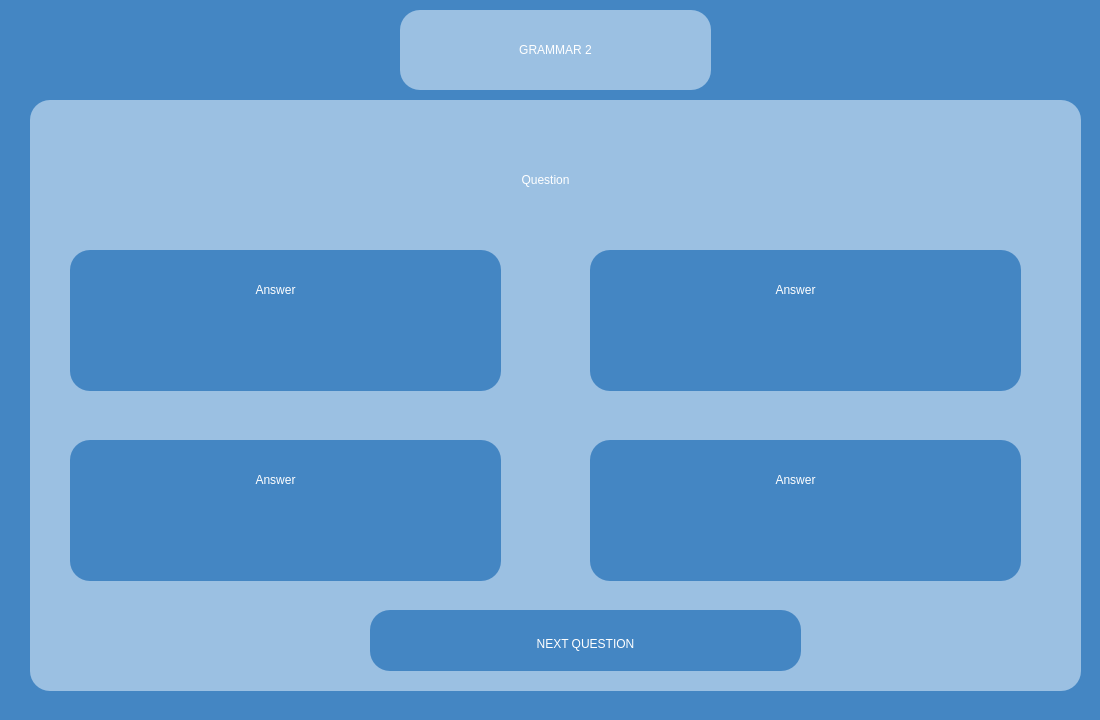
Before: the Qt Designer form AGUniverse/presentationLayer/grammarExam2.ui in codingburgas/sprint-eschool-ag-universe, drawn with Qt 5.
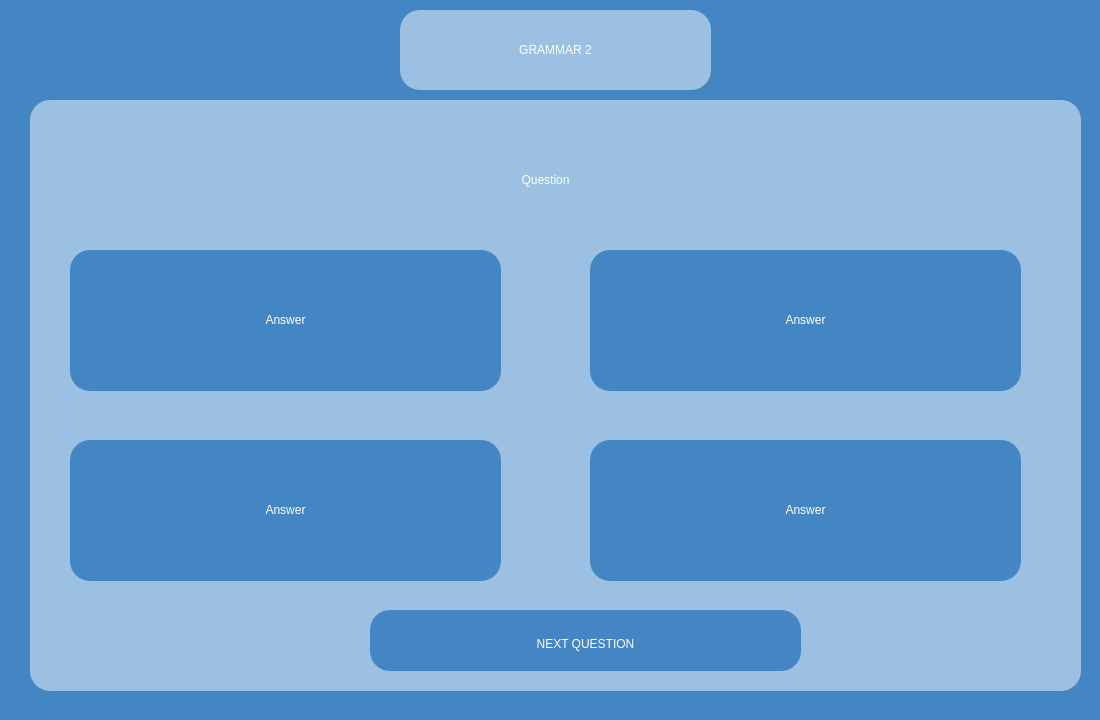
After: the same form once the commit is applied.

Commit message: Enhance buttons in exams pages

Patch:
```diff
--- a/AGUniverse/presentationLayer/grammarExam2.ui
+++ b/AGUniverse/presentationLayer/grammarExam2.ui
@@ -80,9 +80,9 @@
     <widget class="QLabel" name="answer_1">
      <property name="geometry">
       <rect>
-       <x>60</x>
-       <y>10</y>
-       <width>291</width>
+       <x>10</x>
+       <y>40</y>
+       <width>411</width>
        <height>61</height>
       </rect>
      </property>
@@ -140,9 +140,9 @@
     <widget class="QLabel" name="answer_2">
      <property name="geometry">
       <rect>
-       <x>60</x>
-       <y>10</y>
-       <width>291</width>
+       <x>10</x>
+       <y>40</y>
+       <width>411</width>
        <height>61</height>
       </rect>
      </property>
@@ -200,9 +200,9 @@
     <widget class="QLabel" name="answer_3">
      <property name="geometry">
       <rect>
-       <x>60</x>
-       <y>10</y>
-       <width>291</width>
+       <x>10</x>
+       <y>40</y>
+       <width>411</width>
        <height>61</height>
       </rect>
      </property>
@@ -260,9 +260,9 @@
     <widget class="QLabel" name="answer_4">
      <property name="geometry">
       <rect>
-       <x>60</x>
-       <y>10</y>
-       <width>291</width>
+       <x>10</x>
+       <y>40</y>
+       <width>411</width>
        <height>61</height>
       </rect>
      </property>
```
Left out of the diff: 8 changed lines with no effect on the pictures. The commit also changes 7 other files.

◇ ◇ ◇ ◇ ◇ ◇ ◇

== Problem to work on ==
All lines from the listing above that include "form" should be shown.

== Result for this task ==
Before: the Qt Designer form AGUniverse/presentationLayer/grammarExam2.ui in codingburgas/sprint-eschool-ag-universe, drawn with Qt 5.
After: the same form once the commit is applied.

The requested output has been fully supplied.